“Life without Homeboy would be bleaker, meaner and more expensive in a society already too bleak, too mean and strapped for cash,” says Newton in his column.
Founded at the height of the gang violence that was ripping the city apart in 1992, Jesuit Father Greg Boyle, himself now an icon in the city, started Homeboy Industries to help gang members leave their lives formed on the streets and in prisons and instead learn skills to improve their lives. Offering tattoo removal, counseling former “homies” in drug rehabilitation and mental health, and even providing jobs in its bakery, café and t-shirt store, Homeboy Industries is a haven for former gang members looking to turn their lives around. The ministry helps approximately 12,000 individuals each year learn life skills to lead them away from the streets.
With the economic downturn pulling back donations a few years ago, the concept of a Los Angeles without Homeboy Industries almost became a reality and Fr. Boyle had to canvas all of his contacts and benefactors to help stave off insolvency. Jobs for the homeboys and homegirls are still scare but the program does help keep these former gang members off the streets. “You want people to make the connection between public safety…and giving these people a chance,” Boyle says.

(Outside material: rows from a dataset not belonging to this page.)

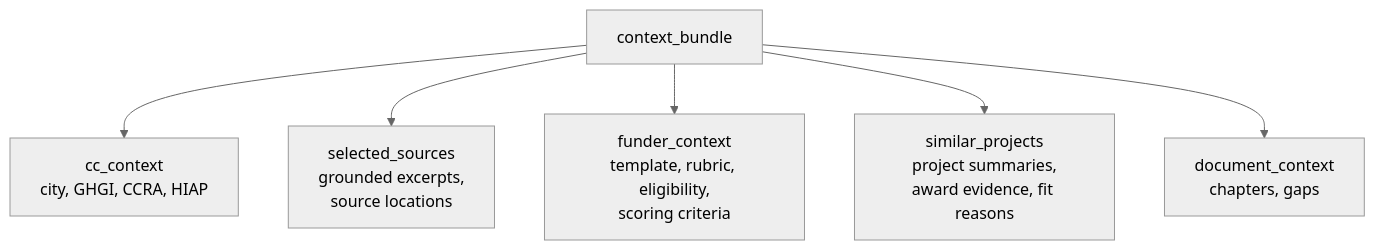
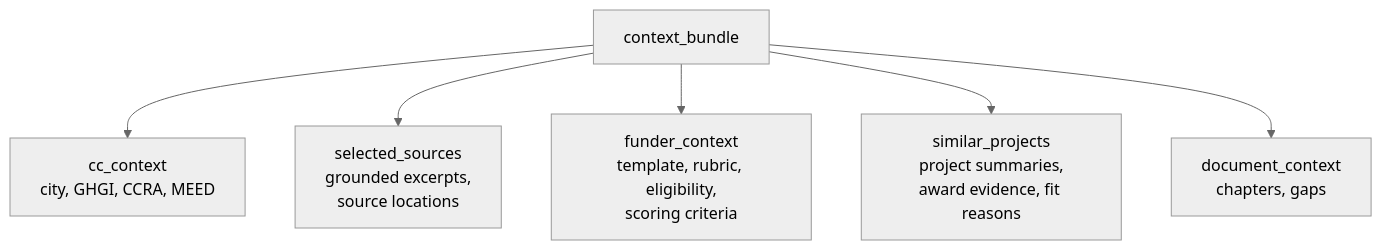
Before and after one commit to Open-Earth-Foundation/CityCatalyst: the fifth of 14 diagrams in docs/ConceptNoteBuilderArchitecture.md, drawn with Mermaid (neutral theme). The commit also changed other lines of this file and 14 other files, not shown here.

Commit message:
CC-556 add CNB city context bundle

````diff
--- a/docs/ConceptNoteBuilderArchitecture.md
+++ b/docs/ConceptNoteBuilderArchitecture.md
@@ -412,9 +413,9 @@
 ```mermaid
 flowchart TB
     Bundle["context_bundle"]
-    Bundle --> CCSummary["cc_context<br/>city, GHGI, CCRA, HIAP"]
+    Bundle --> CCSummary["cc_context<br/>city, GHGI, CCRA, MEED"]
     Bundle --> Sources["selected_sources<br/>grounded excerpts,<br/>source locations"]
     Bundle --> Funder["funder_context<br/>template, rubric, eligibility,<br/>scoring criteria"]
     Bundle --> Examples["similar_projects<br/>project summaries,<br/>award evidence, fit reasons"]
     Bundle --> Draft["document_context<br/>chapters, gaps"]
 ```
````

Read more about Homeboy Industries and what it and Fr. Boyle provide to Los Angeles in this column from the LA Times.